August 30, 2004
It's hard to write about the end of camp because everything was so spectacular and so, relatively, nothing is worth writing about more than anything else, and I certainly can't write about everything...
It feels strange now to eat my cheerios alone. It is odd to feel so inside a building, to not know exactly what the weather is like at any moment, to be able to shut out the sound of the rain. When I wanted to go to a movie last night, I had only a handful of friends to call, and not three hundred.
Communal living is for me. Life can be a lonesome business. I love to feel independent and free and motivated and strong, but I find it easier to live this way when I am surrounded by others. Now, alone in Portland, I find myself procrastinating, and calling Sam more than usual, and actually feeling bored. How can I be bored when there is so much to do?
Lila Rose and I have talked about raising families together. I like this idea. Sam and I have actually begun thinking about buying a house, and yesterday I went to look at a lovely duplex, yellow walls and hardwood floors and sunshine, and I imagined lots of people and communal dinners and group projects and dogs and kids maybe, sometime. I need this kind of home base. I need to share my cereal.

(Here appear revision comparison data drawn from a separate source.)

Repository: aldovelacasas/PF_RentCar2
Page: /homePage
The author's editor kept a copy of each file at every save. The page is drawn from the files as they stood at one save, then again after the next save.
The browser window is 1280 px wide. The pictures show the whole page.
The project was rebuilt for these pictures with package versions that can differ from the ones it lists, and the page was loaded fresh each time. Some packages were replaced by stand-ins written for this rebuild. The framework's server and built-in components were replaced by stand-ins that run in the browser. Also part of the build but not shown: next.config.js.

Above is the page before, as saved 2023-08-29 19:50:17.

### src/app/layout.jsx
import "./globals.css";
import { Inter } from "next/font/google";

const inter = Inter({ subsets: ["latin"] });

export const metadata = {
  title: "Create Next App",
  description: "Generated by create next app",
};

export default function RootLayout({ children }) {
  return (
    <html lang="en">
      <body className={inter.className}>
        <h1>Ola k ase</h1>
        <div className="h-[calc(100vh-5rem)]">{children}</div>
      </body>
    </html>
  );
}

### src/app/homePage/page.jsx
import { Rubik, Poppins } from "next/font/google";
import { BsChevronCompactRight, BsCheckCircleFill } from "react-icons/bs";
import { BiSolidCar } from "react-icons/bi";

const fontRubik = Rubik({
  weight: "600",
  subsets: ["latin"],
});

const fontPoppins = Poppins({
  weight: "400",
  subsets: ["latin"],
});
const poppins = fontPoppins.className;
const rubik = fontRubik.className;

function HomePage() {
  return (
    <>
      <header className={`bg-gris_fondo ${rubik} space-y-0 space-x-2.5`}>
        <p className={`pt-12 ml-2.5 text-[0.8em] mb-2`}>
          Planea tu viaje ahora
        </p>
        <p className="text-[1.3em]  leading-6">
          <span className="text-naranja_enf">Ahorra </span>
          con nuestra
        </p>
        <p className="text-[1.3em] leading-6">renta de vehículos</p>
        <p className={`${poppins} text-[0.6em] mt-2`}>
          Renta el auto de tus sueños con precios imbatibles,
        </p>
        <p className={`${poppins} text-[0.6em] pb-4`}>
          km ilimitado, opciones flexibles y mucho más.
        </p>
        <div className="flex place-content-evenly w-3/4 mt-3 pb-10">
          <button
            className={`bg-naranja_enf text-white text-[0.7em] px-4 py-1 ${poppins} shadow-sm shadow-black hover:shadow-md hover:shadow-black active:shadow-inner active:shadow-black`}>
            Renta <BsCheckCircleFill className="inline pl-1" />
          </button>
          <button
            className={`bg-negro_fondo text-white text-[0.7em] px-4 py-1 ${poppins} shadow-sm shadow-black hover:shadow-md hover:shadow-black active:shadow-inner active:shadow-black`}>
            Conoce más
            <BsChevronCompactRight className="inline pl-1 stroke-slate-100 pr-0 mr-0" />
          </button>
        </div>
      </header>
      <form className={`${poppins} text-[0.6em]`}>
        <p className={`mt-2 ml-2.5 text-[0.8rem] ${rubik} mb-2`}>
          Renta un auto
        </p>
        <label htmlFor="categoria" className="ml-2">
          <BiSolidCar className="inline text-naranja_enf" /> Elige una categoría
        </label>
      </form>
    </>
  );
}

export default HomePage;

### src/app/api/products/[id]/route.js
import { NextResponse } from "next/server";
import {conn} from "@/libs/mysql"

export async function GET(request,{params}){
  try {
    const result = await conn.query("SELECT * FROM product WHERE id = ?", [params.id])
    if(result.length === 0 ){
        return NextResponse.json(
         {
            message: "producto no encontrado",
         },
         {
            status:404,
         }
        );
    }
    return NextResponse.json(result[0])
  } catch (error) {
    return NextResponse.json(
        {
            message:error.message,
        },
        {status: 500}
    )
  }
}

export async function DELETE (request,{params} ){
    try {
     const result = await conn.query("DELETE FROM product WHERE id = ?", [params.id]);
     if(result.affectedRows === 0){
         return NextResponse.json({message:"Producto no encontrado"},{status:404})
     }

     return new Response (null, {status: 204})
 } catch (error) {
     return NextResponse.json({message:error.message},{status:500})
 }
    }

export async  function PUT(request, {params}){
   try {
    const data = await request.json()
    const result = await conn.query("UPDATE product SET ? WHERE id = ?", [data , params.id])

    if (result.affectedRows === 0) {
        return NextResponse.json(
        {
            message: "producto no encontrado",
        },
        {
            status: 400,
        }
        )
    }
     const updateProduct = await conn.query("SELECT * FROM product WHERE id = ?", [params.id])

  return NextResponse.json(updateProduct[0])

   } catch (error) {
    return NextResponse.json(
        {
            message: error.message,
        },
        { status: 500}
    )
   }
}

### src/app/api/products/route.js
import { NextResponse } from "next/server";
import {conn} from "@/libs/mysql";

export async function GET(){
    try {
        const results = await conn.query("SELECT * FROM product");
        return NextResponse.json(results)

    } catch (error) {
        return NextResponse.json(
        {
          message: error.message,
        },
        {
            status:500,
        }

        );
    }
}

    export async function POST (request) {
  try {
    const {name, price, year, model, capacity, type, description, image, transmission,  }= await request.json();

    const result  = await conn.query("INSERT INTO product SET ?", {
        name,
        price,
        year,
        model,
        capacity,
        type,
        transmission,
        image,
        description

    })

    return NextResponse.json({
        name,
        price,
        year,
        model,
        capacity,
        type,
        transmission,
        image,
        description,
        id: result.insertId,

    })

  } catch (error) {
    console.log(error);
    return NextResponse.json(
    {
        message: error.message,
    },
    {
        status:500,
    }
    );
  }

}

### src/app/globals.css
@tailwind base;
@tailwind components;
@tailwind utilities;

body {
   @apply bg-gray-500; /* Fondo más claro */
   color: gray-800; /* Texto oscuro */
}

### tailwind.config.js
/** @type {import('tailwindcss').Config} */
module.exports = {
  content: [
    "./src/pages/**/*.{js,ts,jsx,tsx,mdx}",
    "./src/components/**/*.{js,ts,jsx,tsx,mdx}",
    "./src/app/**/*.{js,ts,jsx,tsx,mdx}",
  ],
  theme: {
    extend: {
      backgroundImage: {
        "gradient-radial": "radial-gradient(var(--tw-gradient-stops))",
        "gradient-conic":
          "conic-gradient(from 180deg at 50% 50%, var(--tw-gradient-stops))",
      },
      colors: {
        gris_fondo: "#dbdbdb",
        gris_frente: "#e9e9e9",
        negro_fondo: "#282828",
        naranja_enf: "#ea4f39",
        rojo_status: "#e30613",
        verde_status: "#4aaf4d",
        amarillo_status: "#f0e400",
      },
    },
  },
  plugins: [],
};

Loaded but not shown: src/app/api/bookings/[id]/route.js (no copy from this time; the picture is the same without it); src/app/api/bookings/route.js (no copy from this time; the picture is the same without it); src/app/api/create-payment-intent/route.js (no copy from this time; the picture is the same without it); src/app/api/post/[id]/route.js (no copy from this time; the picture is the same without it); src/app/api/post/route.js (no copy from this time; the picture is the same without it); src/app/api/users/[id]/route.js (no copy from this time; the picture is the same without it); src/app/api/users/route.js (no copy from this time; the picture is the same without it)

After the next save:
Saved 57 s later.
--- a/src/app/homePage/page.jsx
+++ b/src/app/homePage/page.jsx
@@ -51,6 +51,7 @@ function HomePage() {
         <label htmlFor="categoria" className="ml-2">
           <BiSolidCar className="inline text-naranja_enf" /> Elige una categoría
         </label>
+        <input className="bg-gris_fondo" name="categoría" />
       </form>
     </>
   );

After I left camp, Sam and I drove to New Hampshire where we had out belated birthday dinner (special chicken, yum) with Mom and Dad and Meghan and Dan and Bethany. [Okay, this is really weird. Just as I wrote the word "chicken," a chicken began squawking somewhere in my neighborhood. A chicken. In the city. And it's, like, very loud. I'm sorry, Chicken. Please forgive my omnivorosity.] We spent a delightful few days with my family, eating good meals and shopping and laughing and seeing friends and sleeping in. One afternoon Sam and I drove to Peterborough to visit Gayle and Rick. We rode tandem bicycles to the McDowell Dam, where we picnicked on bread and cheese and deviled eggs and tomatoes and mozzarella and chocolate before laying in the sunshine.

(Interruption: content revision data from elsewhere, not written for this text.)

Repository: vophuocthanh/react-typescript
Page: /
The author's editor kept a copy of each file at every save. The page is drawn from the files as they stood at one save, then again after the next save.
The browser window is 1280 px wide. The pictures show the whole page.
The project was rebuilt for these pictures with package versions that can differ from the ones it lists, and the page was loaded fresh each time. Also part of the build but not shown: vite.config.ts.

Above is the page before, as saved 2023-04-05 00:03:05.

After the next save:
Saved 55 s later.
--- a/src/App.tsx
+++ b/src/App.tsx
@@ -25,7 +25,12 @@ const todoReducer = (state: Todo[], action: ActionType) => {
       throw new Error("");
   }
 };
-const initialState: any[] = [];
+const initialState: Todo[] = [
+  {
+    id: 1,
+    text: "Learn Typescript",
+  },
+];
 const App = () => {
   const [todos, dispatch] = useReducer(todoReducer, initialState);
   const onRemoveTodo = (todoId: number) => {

Though I currently feel a bit aimless, it is good to be back in Portland. While in Connecticut, Portland began to feel like a foreign land, so far away, so different from the east coast. But when the plane landed a few days ago, and I stepped out of the airport into the cool Portland air, I remembered the city and we were friends again.

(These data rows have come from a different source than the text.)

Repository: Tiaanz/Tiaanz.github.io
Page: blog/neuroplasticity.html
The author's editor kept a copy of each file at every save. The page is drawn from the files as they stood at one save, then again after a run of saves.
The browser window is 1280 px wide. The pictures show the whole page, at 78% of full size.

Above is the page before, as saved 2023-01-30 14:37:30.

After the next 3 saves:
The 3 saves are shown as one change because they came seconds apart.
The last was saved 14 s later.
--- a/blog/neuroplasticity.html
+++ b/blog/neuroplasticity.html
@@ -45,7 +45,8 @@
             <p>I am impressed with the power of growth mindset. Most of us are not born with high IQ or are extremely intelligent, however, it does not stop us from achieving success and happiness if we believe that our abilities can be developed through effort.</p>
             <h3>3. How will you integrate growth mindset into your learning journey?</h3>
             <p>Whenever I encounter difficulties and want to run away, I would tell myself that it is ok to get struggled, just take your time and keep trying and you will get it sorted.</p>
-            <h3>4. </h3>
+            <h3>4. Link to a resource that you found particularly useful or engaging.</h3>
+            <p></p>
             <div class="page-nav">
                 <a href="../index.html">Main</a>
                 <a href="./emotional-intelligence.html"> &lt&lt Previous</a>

When I arrived back at the house, Darius and I had a ridiculous run-in with a big ol' spider in my room. The encounter began with Darius jumping on my bed and me running around shrieking (we are both quite the arachnophobics), and ended with yelling, laughing, and the saving grace of a vacuum.
[Seriously, this chicken is the loudest chicken in the universe.]
I worked at Imago for two days, one day in rehearsal and the next in performance. It was weird to be back because it wasn't weird at all. I expected culture shock, but it all felt so natural and regular to be hopping around again with the Frogz folks. I did feel much more re-centered, though. Camp has helped me to put everything in perspective, to remember what is important
Yesterday morning, my first time idle and alone, started out very well. I went house hunting and walked all over the southeast and got a bagel at a coffee shop on Belmont and read the paper and bumped into Eric and went grocery shopping and did laundry. But then my steam ran out and I turned into a real lame-o with "nothing" to do and I found myself lying on my bed and calling Sam as a crutch. I had wanted to go to the movies, but I couldn't get in touch with anyone. Sam (wisely) encouraged me to go anyway, to take myself out on a date, to hop on his bike and ride downtown.
And I did and it was excellent. While I was riding across the bridge I spied on about a thousand summery festivals on the banks of the Willamette and I saw people dancing in the street and munching on fried dough and hot pretzels. And I remembered that a whole lot is happening all of the time, camp or not. I decided then and there to get out more, to read the paper, to take some classes, to go to community events, to paint and throw clay and make books. There really is so much to do.
The movie was incredible. Garden State, written and directed and starring Zach Braff. It was honest and real and vivid and wonderful. It made me feel alive again and I rode gleefully home to toast a bagel and look up classes online.
This morning Abeeza woke me up by batting me repeatedly in the face, his whiskers tickling my nose. This was at 5:30am. I managed to put him off for a couple of hours, but his meows became so incessant and pitiful that I roused myself to feed him. And now the sun has come out and is gently lighting up my room. Today I will visit Jaime and see the boys and call Colleen and get outside, and work hard at remembering that there is no time to be lonesome, no time to be idle.
[P.S. The server was down for a few days. If you have been emailing and gotten anything bounced back, everything should be working again now.]